LOS ANGELES (Reuters) - At 66 years old, Elton John says he can make whatever kind of music he wants, regardless of commercial pressure, but he professes to love what young musicians are doing today.
At a rare free concert in Los Angeles on Monday night, John told the audience that it's time to turn over the spotlight to younger artists, even as he prepares to release his 30th solo studio album "The Diving Board."
"I (my music) don't play on the radio. It's other people's turn. But at my age, I can do what I want," the British singer-songwriter, clad in his usual long glittering coat, said on Monday during a question-and-answer session between concert segments at the University of Southern California.
Despite the loud and energetic performance that included popular 1970s hits "Tiny Dancer" and "Levon," John's age was a prominent theme of the evening, and he opened the show with the number, "Sixty Years On."

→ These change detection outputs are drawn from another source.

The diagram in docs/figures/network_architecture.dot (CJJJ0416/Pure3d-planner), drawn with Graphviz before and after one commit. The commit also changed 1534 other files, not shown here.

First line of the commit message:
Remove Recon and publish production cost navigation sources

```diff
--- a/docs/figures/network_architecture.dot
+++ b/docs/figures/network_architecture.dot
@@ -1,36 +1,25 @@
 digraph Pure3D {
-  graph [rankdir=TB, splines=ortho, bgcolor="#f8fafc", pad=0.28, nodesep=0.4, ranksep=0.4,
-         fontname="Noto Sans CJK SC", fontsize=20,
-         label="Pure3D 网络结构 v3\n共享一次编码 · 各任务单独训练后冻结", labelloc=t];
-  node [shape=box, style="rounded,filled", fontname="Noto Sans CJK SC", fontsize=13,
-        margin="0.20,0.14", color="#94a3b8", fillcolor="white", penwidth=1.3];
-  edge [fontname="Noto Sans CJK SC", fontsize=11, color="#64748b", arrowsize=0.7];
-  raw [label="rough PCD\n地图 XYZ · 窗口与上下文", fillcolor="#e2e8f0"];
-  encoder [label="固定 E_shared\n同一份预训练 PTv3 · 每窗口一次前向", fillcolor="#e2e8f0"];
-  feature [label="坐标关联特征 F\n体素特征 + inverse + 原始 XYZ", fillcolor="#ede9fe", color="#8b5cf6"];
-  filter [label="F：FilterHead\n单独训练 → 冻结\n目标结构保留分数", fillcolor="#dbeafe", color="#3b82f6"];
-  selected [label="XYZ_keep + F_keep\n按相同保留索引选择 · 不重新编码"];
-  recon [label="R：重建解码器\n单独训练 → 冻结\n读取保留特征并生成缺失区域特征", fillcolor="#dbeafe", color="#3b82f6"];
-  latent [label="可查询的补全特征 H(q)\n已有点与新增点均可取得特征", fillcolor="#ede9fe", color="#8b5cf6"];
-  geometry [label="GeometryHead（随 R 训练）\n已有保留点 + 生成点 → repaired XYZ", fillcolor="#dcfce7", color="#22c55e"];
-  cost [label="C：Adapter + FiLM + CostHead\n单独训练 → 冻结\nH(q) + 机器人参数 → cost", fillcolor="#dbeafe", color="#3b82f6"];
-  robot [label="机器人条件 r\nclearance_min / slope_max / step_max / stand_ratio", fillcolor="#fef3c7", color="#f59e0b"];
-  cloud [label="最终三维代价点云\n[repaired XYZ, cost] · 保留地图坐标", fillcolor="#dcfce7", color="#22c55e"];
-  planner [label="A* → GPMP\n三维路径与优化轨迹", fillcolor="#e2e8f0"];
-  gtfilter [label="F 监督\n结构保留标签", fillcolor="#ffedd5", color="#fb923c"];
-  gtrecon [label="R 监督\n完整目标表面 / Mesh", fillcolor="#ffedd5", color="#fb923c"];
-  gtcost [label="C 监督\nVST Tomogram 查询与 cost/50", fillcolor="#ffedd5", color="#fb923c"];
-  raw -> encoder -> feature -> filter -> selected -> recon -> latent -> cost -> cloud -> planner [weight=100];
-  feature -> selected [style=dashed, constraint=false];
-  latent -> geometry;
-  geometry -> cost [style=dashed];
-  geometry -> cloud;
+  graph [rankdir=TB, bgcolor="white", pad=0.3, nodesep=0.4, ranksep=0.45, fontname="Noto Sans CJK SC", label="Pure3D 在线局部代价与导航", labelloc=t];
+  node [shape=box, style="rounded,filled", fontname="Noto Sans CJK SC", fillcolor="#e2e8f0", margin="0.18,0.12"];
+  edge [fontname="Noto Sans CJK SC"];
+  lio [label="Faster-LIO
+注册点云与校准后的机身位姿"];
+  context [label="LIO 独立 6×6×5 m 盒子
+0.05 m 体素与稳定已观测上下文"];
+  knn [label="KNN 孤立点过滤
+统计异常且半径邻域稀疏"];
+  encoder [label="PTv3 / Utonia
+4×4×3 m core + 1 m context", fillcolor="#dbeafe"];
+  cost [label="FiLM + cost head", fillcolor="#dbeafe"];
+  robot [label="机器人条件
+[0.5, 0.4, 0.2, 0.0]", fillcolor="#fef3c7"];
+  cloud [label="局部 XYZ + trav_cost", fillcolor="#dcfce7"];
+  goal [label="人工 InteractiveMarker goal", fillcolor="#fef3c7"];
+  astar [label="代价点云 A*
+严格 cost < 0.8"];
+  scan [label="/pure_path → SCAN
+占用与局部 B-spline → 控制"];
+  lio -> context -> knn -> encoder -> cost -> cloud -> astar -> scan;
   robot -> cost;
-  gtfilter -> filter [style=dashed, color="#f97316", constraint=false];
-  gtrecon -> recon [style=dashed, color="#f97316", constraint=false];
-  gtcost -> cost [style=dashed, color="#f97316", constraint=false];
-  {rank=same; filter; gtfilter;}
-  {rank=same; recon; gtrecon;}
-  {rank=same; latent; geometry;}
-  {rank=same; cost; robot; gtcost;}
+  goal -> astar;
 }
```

John, who studied music for six years at London's Royal Academy of Music after winning a scholarship at age 11, told the audience, many of whom were music students, that he puts special emphasis on the youth.
"Listen to everything. Don't be dismissive," instructed John, who said he dropped out of music school to pursue rock because his fingers were like "cocktail sausages" and not long enough for a career in classical music.
"I pay tribute to the young. I have faith in the young and I love listening to new music," he added.
John, who underwent surgery this summer for appendicitis, raved about young artists like 16-year-old New Zealand singer-songwriter Lorde and described working in the studio with rappers Eminem and Kanye West as inspirational.
'COASTING IN DANGEROUS'
"If you want to coast and play 'Bennie and the Jets,' you might as well, just (expletive) off. Coasting is dangerous," he said, referring to himself and his need to constantly try new approaches and to listen to the new music of the day.
He described the album as more mature and reflective than his earlier work.
"This is an album by a 66-year-old man," he said, noting it was not an album he would have put out in his 20s, when he wrote songs like "Rocket Man."
John is also set to make his Emmys debut this Sunday with a tribute to Liberace as part of the annual television awards show. The HBO biopic of the late pianist, "Behind the Candelabra," starring Michael Douglas and Matt Damon, vies for 15 awards.
After playing his new songs, John dove back into some oldies but goodies like "The Bitch Is Back," "Bennie and the Jets," and "Goodbye Yellow Brick Road."
For an encore, he waved away his guitarist for a solo performance of "Rocket Man."
For much of the performance, John was backed by his own band and also by the university's student symphony.